§ **Data to use**
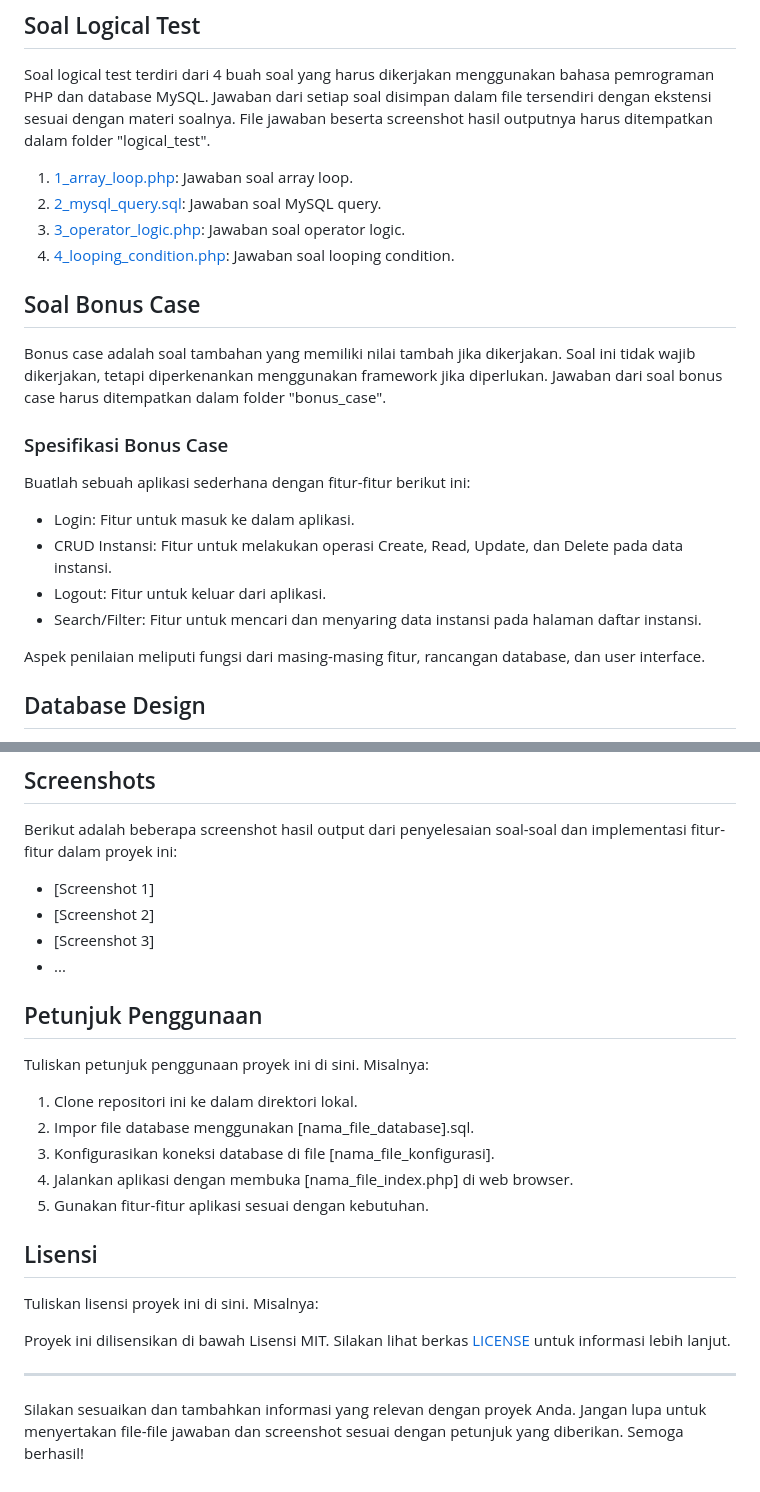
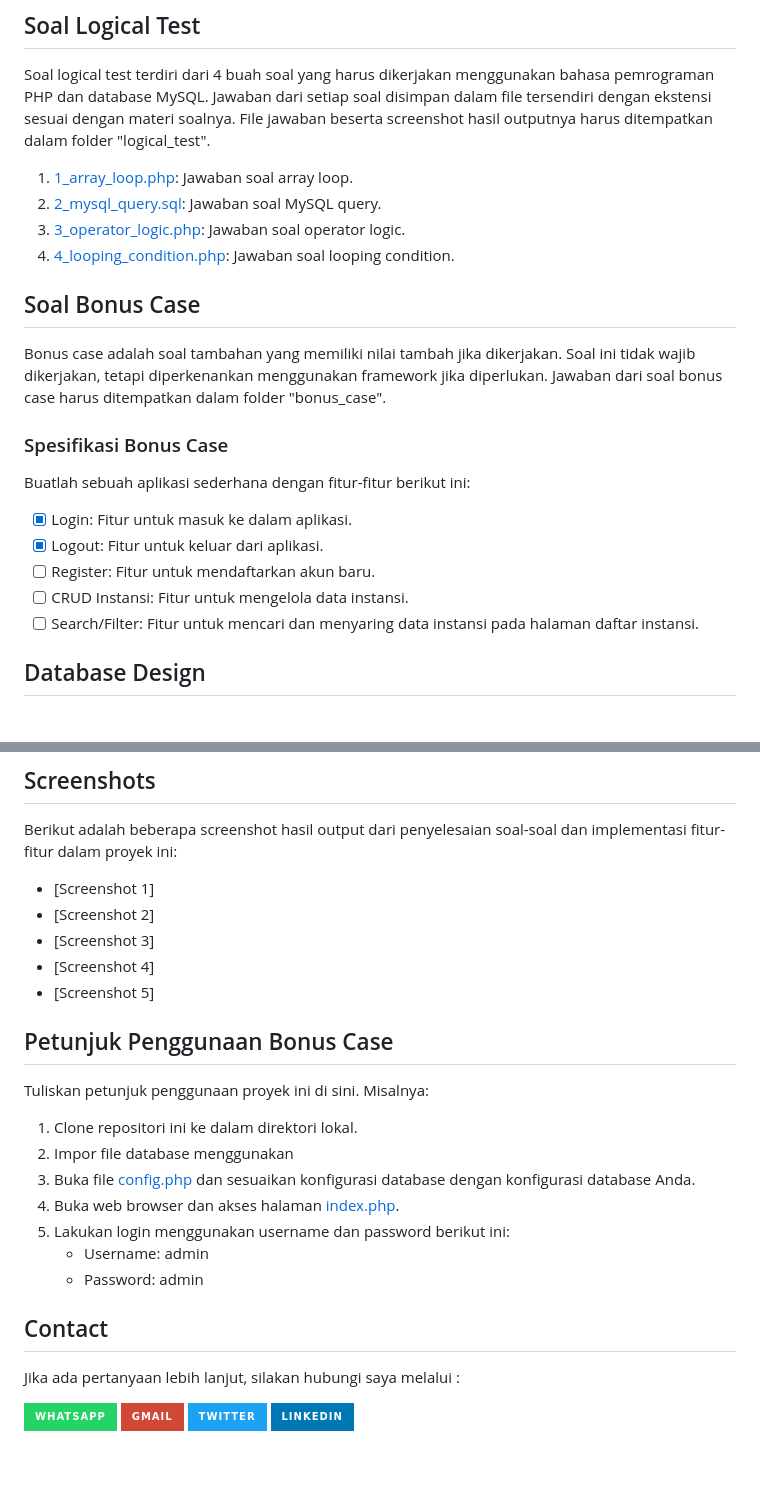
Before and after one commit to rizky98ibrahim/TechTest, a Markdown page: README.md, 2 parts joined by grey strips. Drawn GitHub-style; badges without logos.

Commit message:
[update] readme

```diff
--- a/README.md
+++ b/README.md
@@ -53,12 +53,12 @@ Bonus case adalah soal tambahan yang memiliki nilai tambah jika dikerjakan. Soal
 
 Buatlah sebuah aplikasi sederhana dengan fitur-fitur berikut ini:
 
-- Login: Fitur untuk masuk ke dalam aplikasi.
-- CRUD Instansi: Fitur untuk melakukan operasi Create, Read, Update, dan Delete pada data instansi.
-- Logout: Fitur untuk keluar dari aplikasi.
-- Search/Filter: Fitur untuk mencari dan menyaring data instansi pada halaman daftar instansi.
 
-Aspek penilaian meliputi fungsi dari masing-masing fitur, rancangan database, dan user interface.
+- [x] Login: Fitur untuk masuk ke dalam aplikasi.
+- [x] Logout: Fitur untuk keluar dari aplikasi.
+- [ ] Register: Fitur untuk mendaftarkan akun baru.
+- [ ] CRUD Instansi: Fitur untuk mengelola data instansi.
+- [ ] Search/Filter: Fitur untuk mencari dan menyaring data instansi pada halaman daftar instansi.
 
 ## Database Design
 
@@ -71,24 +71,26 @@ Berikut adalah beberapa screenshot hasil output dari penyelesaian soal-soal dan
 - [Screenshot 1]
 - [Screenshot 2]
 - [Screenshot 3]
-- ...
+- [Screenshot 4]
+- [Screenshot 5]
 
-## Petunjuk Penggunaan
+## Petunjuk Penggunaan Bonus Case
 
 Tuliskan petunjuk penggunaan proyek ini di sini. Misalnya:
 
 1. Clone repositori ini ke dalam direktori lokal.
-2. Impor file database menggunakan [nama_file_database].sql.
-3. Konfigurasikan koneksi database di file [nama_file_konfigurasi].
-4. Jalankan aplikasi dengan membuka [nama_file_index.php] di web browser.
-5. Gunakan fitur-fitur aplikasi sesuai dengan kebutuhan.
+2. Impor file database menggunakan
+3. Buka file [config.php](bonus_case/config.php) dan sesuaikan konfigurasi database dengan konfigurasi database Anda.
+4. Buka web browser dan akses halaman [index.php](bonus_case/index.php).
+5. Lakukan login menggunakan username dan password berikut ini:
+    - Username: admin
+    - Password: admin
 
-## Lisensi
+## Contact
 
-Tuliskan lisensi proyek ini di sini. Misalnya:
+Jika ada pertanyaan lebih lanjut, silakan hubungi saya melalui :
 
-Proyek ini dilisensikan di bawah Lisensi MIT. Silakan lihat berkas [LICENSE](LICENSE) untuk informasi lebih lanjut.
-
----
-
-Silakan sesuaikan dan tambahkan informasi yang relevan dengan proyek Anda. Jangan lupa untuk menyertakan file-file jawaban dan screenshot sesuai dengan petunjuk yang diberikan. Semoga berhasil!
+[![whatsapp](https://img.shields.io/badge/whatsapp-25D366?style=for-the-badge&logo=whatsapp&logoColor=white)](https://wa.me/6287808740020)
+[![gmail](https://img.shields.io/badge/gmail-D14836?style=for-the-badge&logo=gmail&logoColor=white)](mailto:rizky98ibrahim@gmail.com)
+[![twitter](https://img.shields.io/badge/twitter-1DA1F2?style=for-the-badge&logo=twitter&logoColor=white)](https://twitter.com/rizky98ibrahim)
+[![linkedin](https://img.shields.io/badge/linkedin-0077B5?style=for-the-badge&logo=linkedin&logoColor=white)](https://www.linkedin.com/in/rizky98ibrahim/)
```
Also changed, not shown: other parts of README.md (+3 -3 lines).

§ **Your objective**
Every line of the data above is to be set down exactly; the pictures are not.

§ **Response box**
Before and after one commit to rizky98ibrahim/TechTest, a Markdown page: README.md, 2 parts joined by grey strips. Drawn GitHub-style; badges without logos.

Commit message:
[update] readme

```diff
--- a/README.md
+++ b/README.md
@@ -53,12 +53,12 @@ Bonus case adalah soal tambahan yang memiliki nilai tambah jika dikerjakan. Soal
 
 Buatlah sebuah aplikasi sederhana dengan fitur-fitur berikut ini:
 
-- Login: Fitur untuk masuk ke dalam aplikasi.
-- CRUD Instansi: Fitur untuk melakukan operasi Create, Read, Update, dan Delete pada data instansi.
-- Logout: Fitur untuk keluar dari aplikasi.
-- Search/Filter: Fitur untuk mencari dan menyaring data instansi pada halaman daftar instansi.
 
-Aspek penilaian meliputi fungsi dari masing-masing fitur, rancangan database, dan user interface.
+- [x] Login: Fitur untuk masuk ke dalam aplikasi.
+- [x] Logout: Fitur untuk keluar dari aplikasi.
+- [ ] Register: Fitur untuk mendaftarkan akun baru.
+- [ ] CRUD Instansi: Fitur untuk mengelola data instansi.
+- [ ] Search/Filter: Fitur untuk mencari dan menyaring data instansi pada halaman daftar instansi.
 
 ## Database Design
 
@@ -71,24 +71,26 @@ Berikut adalah beberapa screenshot hasil output dari penyelesaian soal-soal dan
 - [Screenshot 1]
 - [Screenshot 2]
 - [Screenshot 3]
-- ...
+- [Screenshot 4]
+- [Screenshot 5]
 
-## Petunjuk Penggunaan
+## Petunjuk Penggunaan Bonus Case
 
 Tuliskan petunjuk penggunaan proyek ini di sini. Misalnya:
 
 1. Clone repositori ini ke dalam direktori lokal.
-2. Impor file database menggunakan [nama_file_database].sql.
-3. Konfigurasikan koneksi database di file [nama_file_konfigurasi].
-4. Jalankan aplikasi dengan membuka [nama_file_index.php] di web browser.
-5. Gunakan fitur-fitur aplikasi sesuai dengan kebutuhan.
+2. Impor file database menggunakan
+3. Buka file [config.php](bonus_case/config.php) dan sesuaikan konfigurasi database dengan konfigurasi database Anda.
+4. Buka web browser dan akses halaman [index.php](bonus_case/index.php).
+5. Lakukan login menggunakan username dan password berikut ini:
+    - Username: admin
+    - Password: admin
 
-## Lisensi
+## Contact
 
-Tuliskan lisensi proyek ini di sini. Misalnya:
+Jika ada pertanyaan lebih lanjut, silakan hubungi saya melalui :
 
-Proyek ini dilisensikan di bawah Lisensi MIT. Silakan lihat berkas [LICENSE](LICENSE) untuk informasi lebih lanjut.
-
----
-
-Silakan sesuaikan dan tambahkan informasi yang relevan dengan proyek Anda. Jangan lupa untuk menyertakan file-file jawaban dan screenshot sesuai dengan petunjuk yang diberikan. Semoga berhasil!
+[![whatsapp](https://img.shields.io/badge/whatsapp-25D366?style=for-the-badge&logo=whatsapp&logoColor=white)](https://wa.me/6287808740020)
+[![gmail](https://img.shields.io/badge/gmail-D14836?style=for-the-badge&logo=gmail&logoColor=white)](mailto:rizky98ibrahim@gmail.com)
+[![twitter](https://img.shields.io/badge/twitter-1DA1F2?style=for-the-badge&logo=twitter&logoColor=white)](https://twitter.com/rizky98ibrahim)
+[![linkedin](https://img.shields.io/badge/linkedin-0077B5?style=for-the-badge&logo=linkedin&logoColor=white)](https://www.linkedin.com/in/rizky98ibrahim/)
```
Also changed, not shown: other parts of README.md (+3 -3 lines).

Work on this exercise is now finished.